That’s where I met Platypunk. I don’t know what his deal was, taxonomically speaking. He had sleek, soft fur like an otter instead of scales like me, poisonous barbs on his heels, webbed feet, a hot pink mohawk, and claws for days. We started a band. Blowhole? Maybe you’ve heard of us? Platy sang and played the lionfish; I was on drums and conch. I bet you think conches just sort of bleat out one non-note, don’t you? No way. Not when an Atlantean is on the horn. My conch did whatever I told it to. Scream or whisper, whistle nice or empty the room. We played all the hot stages in Atlantis, him and me. Sometimes I close my eyes and pretend we’re still bringing the house down at Sea Bee’s, right at that part in “Anarchy in Atlantis” where Platy just starts quacking like a maniac at the top of his lungs, and then we both jump into the crowd and they carry us away in their arms and everything is good forever.
Point is, I was happy before John Heron came along. I was fine. I was myself. Every story I told was about me. I was better than a punk. I was a protagonist. No kids, no husband, no throne. No problems. No clawing sense of loss the color of the sea’s guts. No dead mother. No dead son. I didn’t even know what it felt like to have a shark chew my leg off! Good times. The best times.
So, this is how it happened. Strap in, because this is about the lamest part of my whole soggy joke of a life.

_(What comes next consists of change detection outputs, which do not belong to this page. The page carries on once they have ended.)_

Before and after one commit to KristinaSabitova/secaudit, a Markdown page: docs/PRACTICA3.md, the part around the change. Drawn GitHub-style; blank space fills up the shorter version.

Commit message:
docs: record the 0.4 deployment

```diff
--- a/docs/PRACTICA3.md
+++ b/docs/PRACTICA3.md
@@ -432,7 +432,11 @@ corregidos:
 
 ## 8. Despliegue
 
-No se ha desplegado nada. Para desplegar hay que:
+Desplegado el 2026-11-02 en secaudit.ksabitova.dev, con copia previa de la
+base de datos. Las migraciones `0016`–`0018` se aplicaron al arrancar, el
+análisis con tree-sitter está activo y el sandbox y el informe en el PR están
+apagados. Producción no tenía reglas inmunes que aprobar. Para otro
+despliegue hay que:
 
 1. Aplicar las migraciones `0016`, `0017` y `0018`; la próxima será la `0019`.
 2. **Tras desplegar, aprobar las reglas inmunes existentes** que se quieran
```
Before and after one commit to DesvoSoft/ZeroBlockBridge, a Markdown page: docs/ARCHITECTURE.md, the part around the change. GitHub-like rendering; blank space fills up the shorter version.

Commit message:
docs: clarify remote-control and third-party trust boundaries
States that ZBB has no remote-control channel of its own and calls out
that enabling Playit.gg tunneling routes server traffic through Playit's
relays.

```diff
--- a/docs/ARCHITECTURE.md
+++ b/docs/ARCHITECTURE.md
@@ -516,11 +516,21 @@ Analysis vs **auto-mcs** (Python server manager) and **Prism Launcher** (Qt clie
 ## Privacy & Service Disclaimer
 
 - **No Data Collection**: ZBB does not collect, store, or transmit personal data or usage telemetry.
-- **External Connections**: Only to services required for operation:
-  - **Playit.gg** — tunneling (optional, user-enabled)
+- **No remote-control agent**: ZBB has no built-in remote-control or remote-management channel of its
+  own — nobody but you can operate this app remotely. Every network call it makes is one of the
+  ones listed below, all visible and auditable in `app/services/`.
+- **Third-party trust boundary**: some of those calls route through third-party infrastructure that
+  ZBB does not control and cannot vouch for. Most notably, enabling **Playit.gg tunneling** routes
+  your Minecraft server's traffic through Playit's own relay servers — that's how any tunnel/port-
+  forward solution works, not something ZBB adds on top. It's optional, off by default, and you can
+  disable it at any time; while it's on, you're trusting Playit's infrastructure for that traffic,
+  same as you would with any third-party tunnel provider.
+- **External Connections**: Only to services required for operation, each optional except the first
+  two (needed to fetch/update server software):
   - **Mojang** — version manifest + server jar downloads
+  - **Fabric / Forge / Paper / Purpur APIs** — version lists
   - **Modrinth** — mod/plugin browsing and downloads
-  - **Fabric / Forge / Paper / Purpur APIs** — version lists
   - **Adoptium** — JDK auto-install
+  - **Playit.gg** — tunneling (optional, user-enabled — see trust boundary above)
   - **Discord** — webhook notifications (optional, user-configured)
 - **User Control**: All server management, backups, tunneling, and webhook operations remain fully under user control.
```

Falling in love is embarrassing. It is not hardcore. It is not part of the scene.